From the material below, copy each line that holds the word "cobertura".

» RECORDS FOR THIS EXERCISE:
....................

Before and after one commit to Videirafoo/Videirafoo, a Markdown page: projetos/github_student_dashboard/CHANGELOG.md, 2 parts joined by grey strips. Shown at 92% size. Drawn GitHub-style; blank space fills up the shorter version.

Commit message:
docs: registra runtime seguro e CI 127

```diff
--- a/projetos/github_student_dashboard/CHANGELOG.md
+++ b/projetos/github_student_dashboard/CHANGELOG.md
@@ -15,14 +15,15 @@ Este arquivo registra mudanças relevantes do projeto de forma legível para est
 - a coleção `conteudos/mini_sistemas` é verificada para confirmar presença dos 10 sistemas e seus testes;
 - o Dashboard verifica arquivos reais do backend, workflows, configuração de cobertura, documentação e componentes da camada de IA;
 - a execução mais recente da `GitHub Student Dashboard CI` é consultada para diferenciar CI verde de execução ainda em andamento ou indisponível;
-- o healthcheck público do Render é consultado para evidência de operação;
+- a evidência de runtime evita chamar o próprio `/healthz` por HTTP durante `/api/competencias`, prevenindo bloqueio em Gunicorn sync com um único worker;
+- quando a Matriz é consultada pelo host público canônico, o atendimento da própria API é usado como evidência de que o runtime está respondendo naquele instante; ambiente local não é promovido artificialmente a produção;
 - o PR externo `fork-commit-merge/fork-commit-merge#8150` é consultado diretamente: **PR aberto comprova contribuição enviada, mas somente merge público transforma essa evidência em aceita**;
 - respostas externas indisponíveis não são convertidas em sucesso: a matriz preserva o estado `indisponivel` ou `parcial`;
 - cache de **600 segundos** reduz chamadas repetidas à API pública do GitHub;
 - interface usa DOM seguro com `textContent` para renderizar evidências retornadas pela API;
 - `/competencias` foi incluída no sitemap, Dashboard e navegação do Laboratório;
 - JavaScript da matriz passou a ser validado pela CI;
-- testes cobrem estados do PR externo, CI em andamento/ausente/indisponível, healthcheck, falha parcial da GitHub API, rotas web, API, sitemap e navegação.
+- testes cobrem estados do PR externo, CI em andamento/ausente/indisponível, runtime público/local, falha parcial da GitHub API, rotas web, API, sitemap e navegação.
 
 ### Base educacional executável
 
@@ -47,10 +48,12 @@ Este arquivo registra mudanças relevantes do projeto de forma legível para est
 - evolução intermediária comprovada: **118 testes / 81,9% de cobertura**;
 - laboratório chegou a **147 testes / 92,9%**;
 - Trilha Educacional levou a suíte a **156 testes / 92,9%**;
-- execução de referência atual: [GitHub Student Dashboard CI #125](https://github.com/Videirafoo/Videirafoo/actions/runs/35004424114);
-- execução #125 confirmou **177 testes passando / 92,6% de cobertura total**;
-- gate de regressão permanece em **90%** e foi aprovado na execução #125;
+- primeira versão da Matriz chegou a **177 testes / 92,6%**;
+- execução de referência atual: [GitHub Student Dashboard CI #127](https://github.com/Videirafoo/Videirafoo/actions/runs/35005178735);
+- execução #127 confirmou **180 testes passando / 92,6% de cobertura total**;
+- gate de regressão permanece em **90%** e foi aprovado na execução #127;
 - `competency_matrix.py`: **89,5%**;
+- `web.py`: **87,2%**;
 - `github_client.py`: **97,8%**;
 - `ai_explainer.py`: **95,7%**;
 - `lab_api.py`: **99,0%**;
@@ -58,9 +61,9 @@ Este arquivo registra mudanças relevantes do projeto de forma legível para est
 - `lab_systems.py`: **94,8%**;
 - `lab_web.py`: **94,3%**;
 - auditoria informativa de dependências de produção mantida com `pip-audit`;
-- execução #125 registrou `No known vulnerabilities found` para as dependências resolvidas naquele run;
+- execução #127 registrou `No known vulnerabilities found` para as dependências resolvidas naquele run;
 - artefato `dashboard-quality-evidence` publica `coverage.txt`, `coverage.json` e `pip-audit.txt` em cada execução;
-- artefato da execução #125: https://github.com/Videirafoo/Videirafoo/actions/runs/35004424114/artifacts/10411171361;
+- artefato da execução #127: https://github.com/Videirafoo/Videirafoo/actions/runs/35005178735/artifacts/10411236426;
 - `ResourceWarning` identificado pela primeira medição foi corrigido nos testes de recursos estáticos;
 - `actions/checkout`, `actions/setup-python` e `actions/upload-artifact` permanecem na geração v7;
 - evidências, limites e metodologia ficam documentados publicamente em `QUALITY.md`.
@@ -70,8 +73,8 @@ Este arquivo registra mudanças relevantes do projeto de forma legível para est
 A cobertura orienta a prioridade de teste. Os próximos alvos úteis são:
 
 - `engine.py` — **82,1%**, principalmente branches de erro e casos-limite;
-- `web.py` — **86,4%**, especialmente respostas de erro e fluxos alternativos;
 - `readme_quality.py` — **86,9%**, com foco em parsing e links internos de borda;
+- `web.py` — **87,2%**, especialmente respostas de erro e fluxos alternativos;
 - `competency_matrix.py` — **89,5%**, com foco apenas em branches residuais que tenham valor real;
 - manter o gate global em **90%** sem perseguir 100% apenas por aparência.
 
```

....................

» ANSWER BELOW:
 - o Dashboard verifica arquivos reais do backend, workflows, configuração de cobertura, documentação e componentes da camada de IA;
 - evolução intermediária comprovada: **118 testes / 81,9% de cobertura**;
-- execução #125 confirmou **177 testes passando / 92,6% de cobertura total**;
+- execução #127 confirmou **180 testes passando / 92,6% de cobertura total**;
 A cobertura orienta a prioridade de teste. Os próximos alvos úteis são:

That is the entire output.